In the data below, how many lines contain the string "BrickDumpling工程表"? Reply with the number only.

[Itemized modification records]

┌──

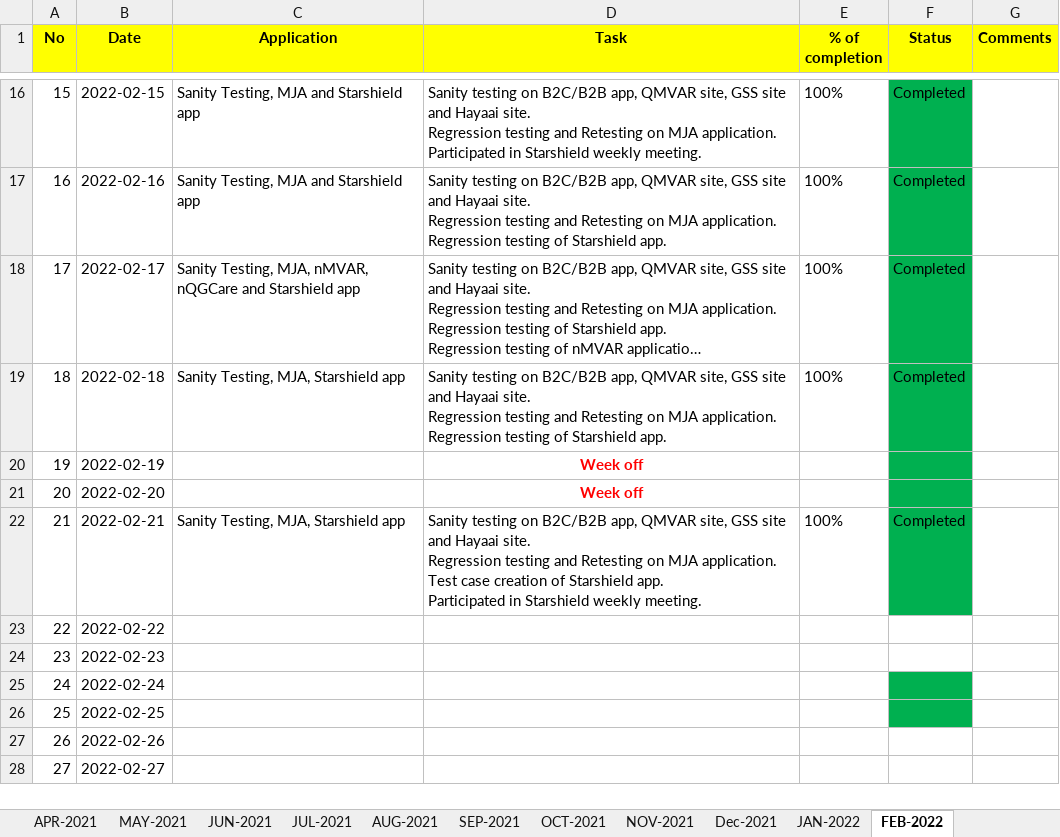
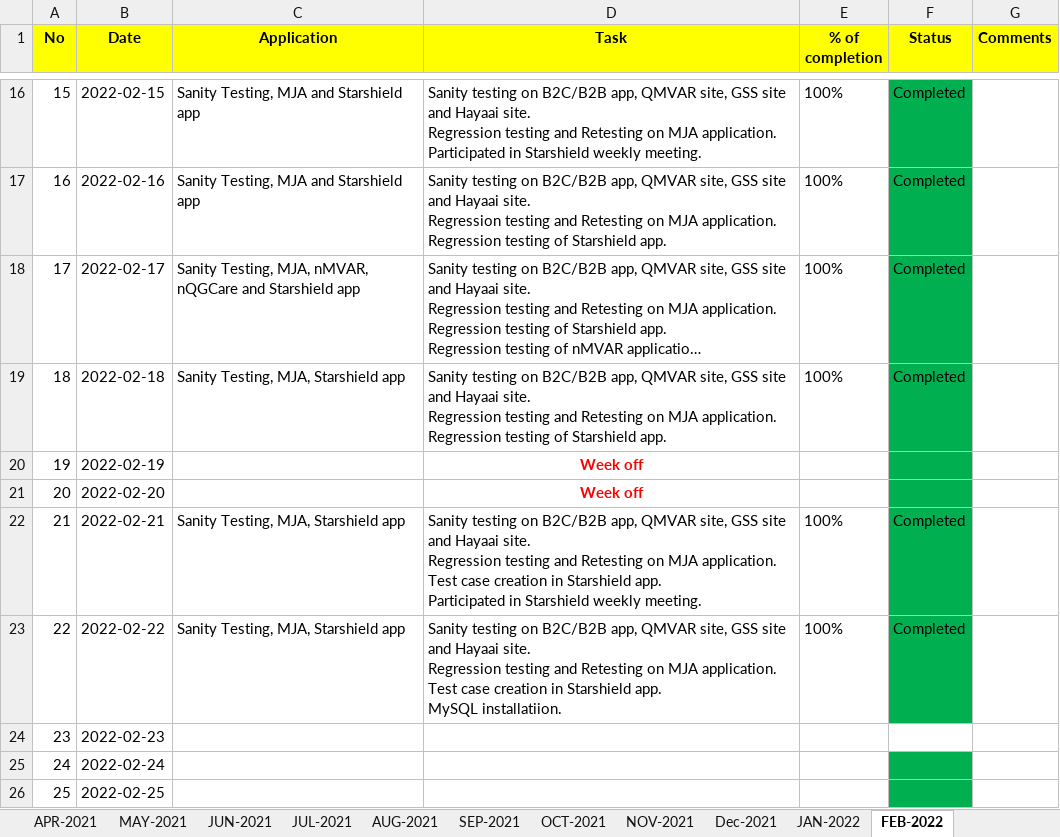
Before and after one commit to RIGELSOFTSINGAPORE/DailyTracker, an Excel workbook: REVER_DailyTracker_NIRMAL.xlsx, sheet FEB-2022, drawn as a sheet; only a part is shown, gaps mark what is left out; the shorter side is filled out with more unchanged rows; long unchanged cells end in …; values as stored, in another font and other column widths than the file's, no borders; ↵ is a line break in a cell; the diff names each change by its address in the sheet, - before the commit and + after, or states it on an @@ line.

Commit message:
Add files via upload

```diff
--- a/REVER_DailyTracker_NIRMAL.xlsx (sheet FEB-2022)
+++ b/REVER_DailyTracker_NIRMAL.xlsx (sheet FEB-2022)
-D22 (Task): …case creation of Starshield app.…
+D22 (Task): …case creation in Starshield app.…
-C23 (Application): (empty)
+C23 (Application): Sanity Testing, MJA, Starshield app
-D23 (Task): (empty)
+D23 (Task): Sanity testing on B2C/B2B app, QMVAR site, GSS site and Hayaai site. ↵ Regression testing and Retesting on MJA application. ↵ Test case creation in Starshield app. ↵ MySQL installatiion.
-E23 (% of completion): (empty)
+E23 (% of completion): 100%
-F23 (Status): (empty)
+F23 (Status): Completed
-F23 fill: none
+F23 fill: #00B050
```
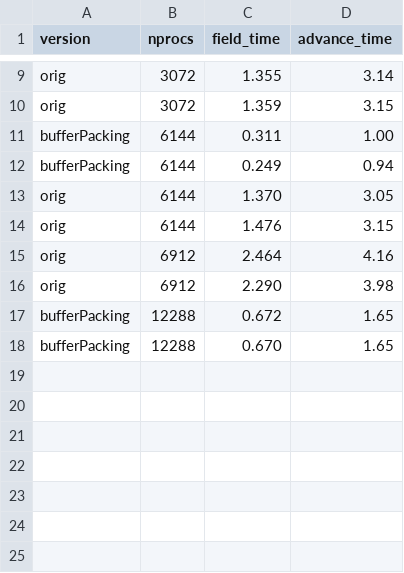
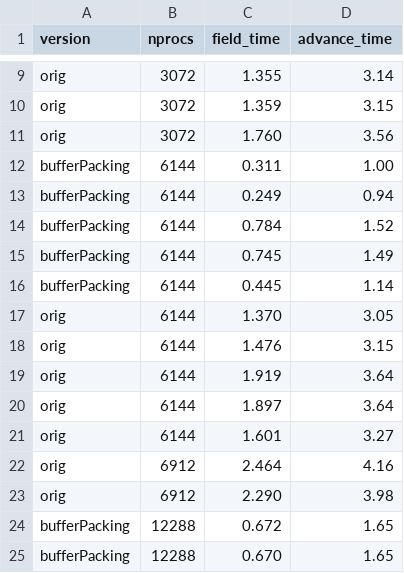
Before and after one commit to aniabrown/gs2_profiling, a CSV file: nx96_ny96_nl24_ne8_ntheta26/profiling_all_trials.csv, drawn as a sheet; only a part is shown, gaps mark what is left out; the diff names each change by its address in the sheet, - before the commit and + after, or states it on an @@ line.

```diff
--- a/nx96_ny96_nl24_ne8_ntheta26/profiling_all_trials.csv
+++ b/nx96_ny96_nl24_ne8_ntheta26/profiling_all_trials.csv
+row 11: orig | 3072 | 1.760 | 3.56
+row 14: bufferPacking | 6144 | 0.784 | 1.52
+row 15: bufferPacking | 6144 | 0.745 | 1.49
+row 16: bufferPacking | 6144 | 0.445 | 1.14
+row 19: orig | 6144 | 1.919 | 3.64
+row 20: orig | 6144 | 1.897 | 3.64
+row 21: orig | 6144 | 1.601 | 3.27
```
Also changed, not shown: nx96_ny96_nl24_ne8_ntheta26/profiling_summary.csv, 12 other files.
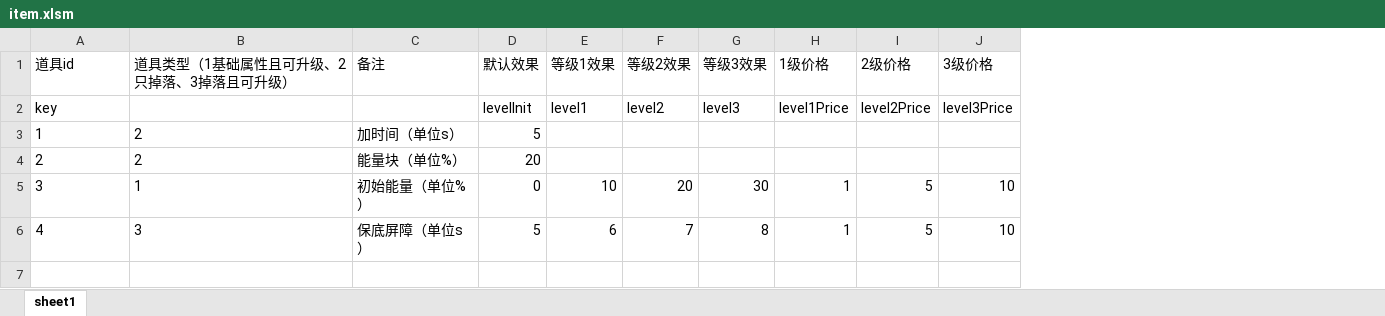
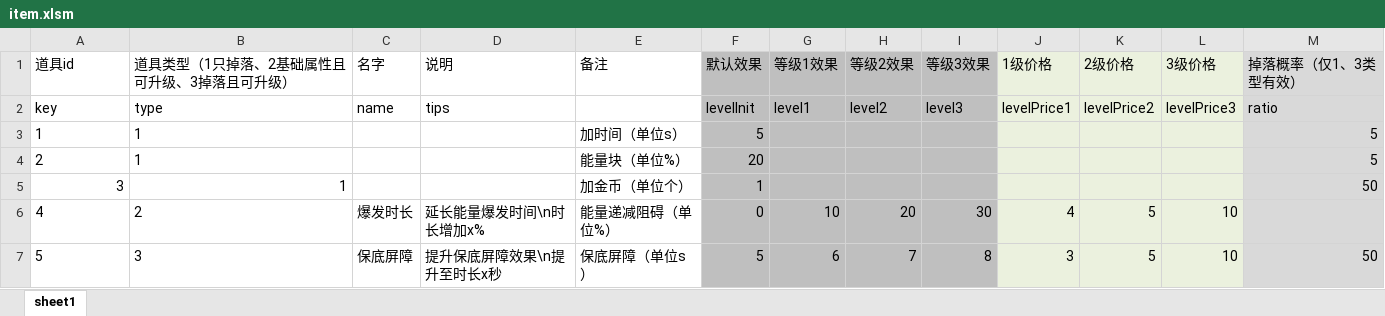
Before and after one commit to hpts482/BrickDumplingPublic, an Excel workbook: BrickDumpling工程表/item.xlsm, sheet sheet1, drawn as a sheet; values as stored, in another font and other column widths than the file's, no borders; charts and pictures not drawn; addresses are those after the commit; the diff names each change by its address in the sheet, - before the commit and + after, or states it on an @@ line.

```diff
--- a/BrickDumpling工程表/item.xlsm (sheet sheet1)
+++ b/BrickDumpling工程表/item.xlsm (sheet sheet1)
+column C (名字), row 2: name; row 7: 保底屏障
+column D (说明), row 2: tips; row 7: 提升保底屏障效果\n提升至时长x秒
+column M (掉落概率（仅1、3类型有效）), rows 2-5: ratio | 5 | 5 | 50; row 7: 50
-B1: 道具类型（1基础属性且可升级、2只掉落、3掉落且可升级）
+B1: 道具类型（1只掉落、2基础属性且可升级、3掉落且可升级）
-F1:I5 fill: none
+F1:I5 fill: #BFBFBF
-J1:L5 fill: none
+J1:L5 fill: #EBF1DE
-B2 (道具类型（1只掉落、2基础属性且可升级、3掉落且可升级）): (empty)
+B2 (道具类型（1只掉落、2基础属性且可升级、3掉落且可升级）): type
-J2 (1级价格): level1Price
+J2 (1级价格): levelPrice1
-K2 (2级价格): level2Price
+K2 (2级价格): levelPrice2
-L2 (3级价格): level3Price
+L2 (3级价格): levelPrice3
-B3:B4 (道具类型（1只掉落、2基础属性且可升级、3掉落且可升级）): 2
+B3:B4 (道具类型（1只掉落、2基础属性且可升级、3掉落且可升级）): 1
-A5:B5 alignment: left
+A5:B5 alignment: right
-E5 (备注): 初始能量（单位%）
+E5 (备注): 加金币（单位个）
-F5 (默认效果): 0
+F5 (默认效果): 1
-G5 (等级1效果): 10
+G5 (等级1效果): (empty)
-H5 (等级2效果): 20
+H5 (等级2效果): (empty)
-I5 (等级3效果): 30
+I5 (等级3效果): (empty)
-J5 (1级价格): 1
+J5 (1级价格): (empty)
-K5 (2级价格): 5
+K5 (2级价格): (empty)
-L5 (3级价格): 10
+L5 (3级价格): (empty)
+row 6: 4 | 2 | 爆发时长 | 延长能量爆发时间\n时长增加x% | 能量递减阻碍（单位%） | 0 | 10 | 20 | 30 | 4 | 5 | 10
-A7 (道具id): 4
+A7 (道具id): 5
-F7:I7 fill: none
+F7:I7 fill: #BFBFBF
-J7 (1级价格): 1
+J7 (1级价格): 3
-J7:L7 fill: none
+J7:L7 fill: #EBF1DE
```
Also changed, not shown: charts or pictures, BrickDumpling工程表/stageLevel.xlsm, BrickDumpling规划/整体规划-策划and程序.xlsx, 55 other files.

└──
┌──

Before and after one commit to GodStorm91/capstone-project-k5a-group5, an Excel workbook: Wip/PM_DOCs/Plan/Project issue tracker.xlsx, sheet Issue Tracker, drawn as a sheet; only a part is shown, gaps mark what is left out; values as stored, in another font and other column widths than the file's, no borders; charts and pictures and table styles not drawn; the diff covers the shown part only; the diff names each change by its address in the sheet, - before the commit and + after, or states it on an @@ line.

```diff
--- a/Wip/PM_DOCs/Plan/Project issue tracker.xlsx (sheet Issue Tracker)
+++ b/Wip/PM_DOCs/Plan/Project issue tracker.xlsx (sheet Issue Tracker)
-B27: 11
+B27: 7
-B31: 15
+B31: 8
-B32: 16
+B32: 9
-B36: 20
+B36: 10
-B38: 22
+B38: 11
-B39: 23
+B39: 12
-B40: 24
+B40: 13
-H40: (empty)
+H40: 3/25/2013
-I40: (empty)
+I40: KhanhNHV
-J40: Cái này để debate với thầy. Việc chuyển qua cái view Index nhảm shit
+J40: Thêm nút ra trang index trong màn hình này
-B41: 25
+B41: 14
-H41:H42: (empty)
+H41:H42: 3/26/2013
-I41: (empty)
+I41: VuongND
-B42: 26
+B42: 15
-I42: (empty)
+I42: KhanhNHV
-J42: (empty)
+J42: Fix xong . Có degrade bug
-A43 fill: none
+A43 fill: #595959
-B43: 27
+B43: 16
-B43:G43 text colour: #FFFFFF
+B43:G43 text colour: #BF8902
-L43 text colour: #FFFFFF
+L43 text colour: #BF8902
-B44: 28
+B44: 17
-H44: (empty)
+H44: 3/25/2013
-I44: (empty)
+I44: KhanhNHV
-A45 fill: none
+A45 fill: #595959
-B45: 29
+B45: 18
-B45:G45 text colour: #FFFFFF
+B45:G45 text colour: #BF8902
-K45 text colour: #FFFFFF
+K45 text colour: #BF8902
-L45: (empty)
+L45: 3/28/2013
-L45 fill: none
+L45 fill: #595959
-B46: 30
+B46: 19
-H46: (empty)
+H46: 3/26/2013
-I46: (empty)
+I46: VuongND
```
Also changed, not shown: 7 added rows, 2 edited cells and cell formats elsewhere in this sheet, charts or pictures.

└──

_Completed exercise_. 4